Introducing my latest pattern: the Kudzu Shawlette!
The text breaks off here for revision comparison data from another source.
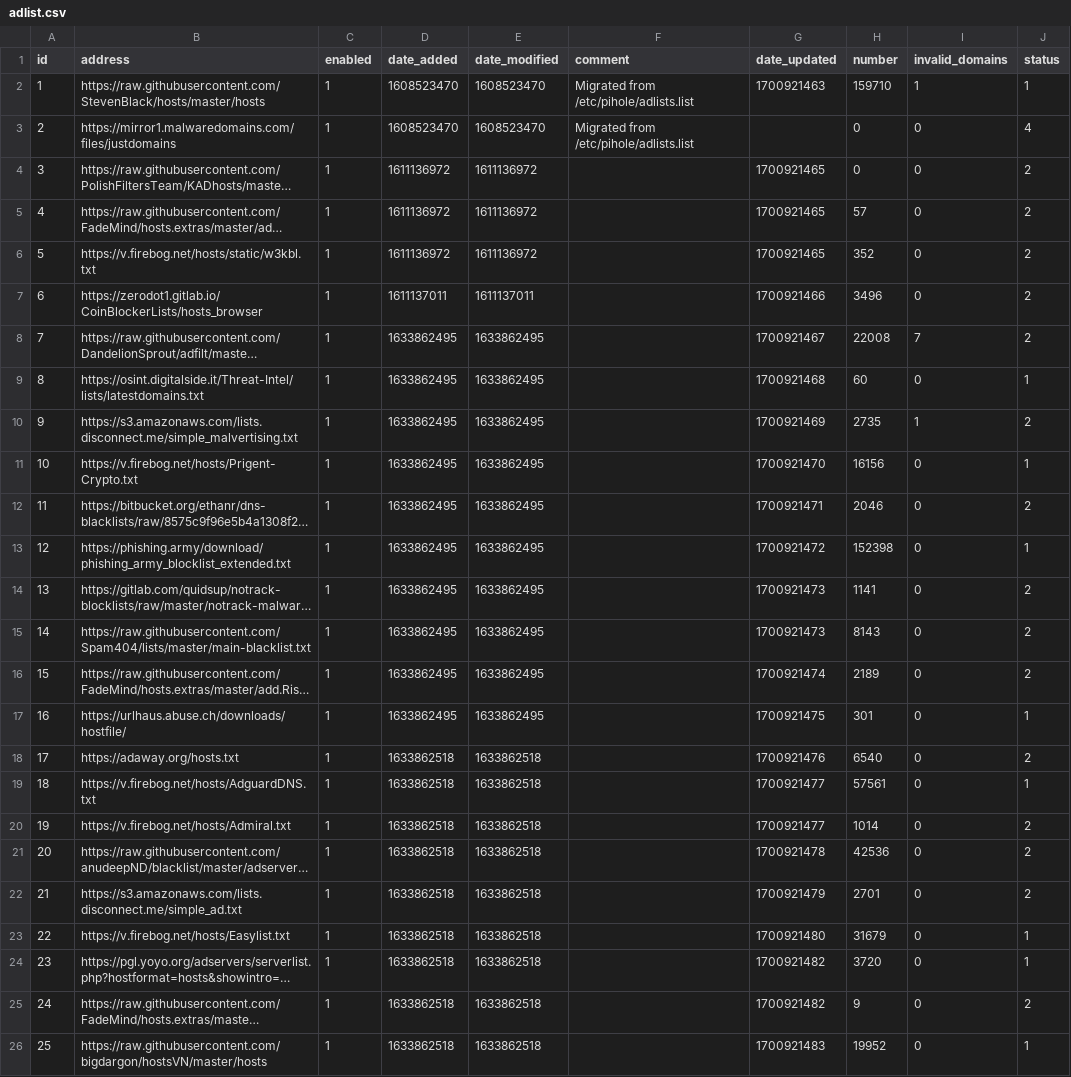
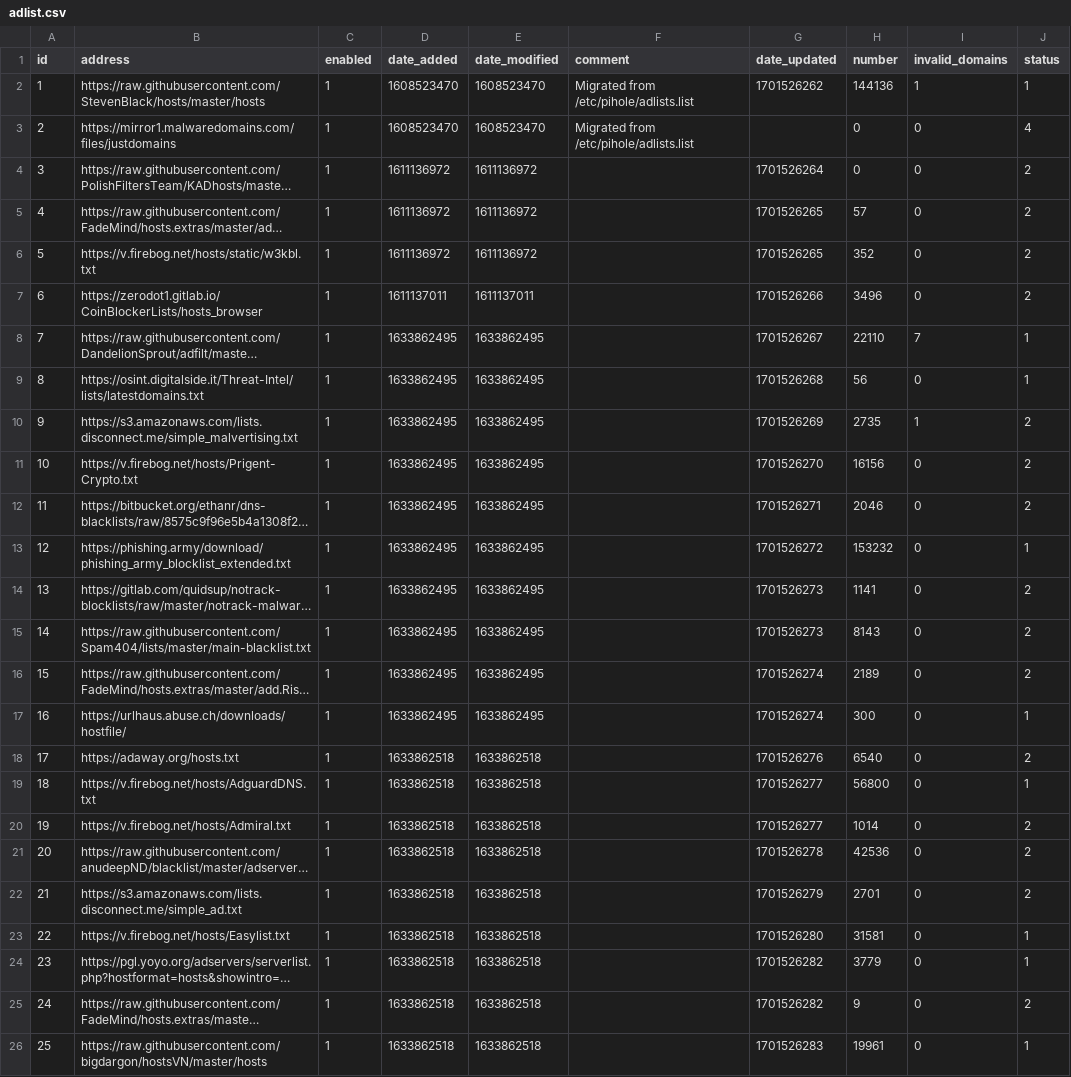
Before and after one commit to cd-nz/my-pihole-lists, a CSV file: adlist.csv, drawn as a sheet; long unchanged cells end in …; the diff names each change by its address in the sheet, - before the commit and + after, or states it on an @@ line.

Commit message:
Updated December  3, 2023  3:20am

```diff
--- a/adlist.csv
+++ b/adlist.csv
-G2 (date_updated): 1700921463
+G2 (date_updated): 1701526262
-H2 (number): 159710
+H2 (number): 144136
-G4 (date_updated): 1700921465
+G4 (date_updated): 1701526264
-G5:G6 (date_updated): 1700921465
+G5:G6 (date_updated): 1701526265
-G7 (date_updated): 1700921466
+G7 (date_updated): 1701526266
-G8 (date_updated): 1700921467
+G8 (date_updated): 1701526267
-H8 (number): 22008
+H8 (number): 22110
-J8 (status): 2
+J8 (status): 1
-G9 (date_updated): 1700921468
+G9 (date_updated): 1701526268
-H9 (number): 60
+H9 (number): 56
-G10 (date_updated): 1700921469
+G10 (date_updated): 1701526269
-G11 (date_updated): 1700921470
+G11 (date_updated): 1701526270
-J11 (status): 1
+J11 (status): 2
-G12 (date_updated): 1700921471
+G12 (date_updated): 1701526271
-G13 (date_updated): 1700921472
+G13 (date_updated): 1701526272
-H13 (number): 152398
+H13 (number): 153232
-G14:G15 (date_updated): 1700921473
+G14:G15 (date_updated): 1701526273
-G16 (date_updated): 1700921474
+G16 (date_updated): 1701526274
-G17 (date_updated): 1700921475
+G17 (date_updated): 1701526274
-H17 (number): 301
+H17 (number): 300
-G18 (date_updated): 1700921476
+G18 (date_updated): 1701526276
-G19:G20 (date_updated): 1700921477
+G19:G20 (date_updated): 1701526277
-H19 (number): 57561
+H19 (number): 56800
-G21 (date_updated): 1700921478
+G21 (date_updated): 1701526278
-G22 (date_updated): 1700921479
+G22 (date_updated): 1701526279
-G23 (date_updated): 1700921480
+G23 (date_updated): 1701526280
-H23 (number): 31679
+H23 (number): 31581
-G24:G25 (date_updated): 1700921482
+G24:G25 (date_updated): 1701526282
-H24 (number): 3720
+H24 (number): 3779
-G26 (date_updated): 1700921483
+G26 (date_updated): 1701526283
-H26 (number): 19952
+H26 (number): 19961
```
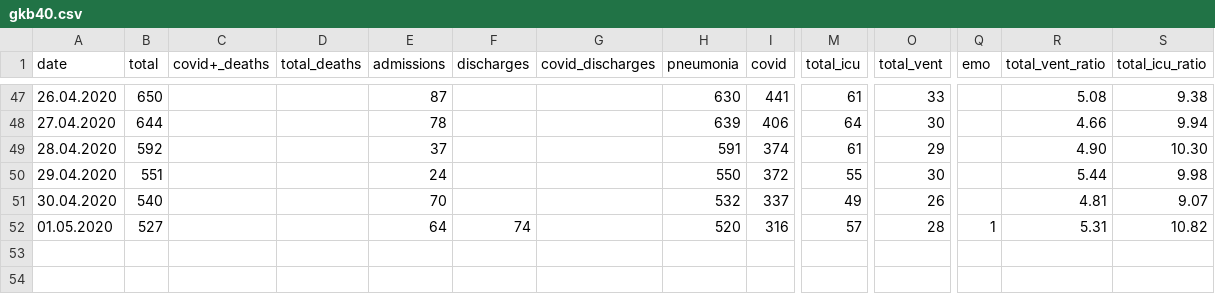
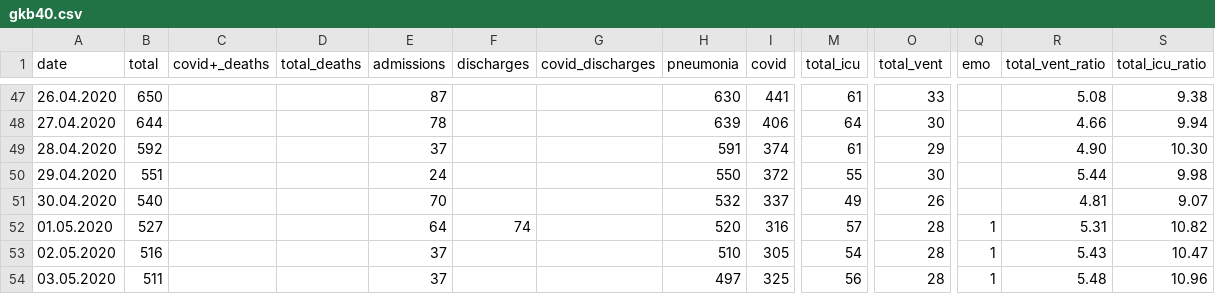
Before and after one commit to PhtRaveller/covid19-ru, a CSV file: data/moscow/hospitals/gkb40.csv, drawn as a sheet; only a part is shown, gaps mark what is left out; rows hold the shown columns only; the diff names each change by its address in the sheet, - before the commit and + after, or states it on an @@ line.

```diff
--- a/data/moscow/hospitals/gkb40.csv
+++ b/data/moscow/hospitals/gkb40.csv
+row 53: 02.05.2020 | 516 |  |  | 37 |  |  | 510 | 305 | 54 | 28 | 1 | 5.43 | 10.47
+row 54: 03.05.2020 | 511 |  |  | 37 |  |  | 497 | 325 | 56 | 28 | 1 | 5.48 | 10.96
```
Also changed, not shown: data/covid_stats.csv, data/moscow/hospitals/gkb15.csv, 5 other files.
This dramatic lacy shawlette, worked in soft, luminescent Cotton Bam Boo, is a versatile accessory for all seasons.  This pattern was designed especially for Classic Elite Yarn‘s free weekly web-letter.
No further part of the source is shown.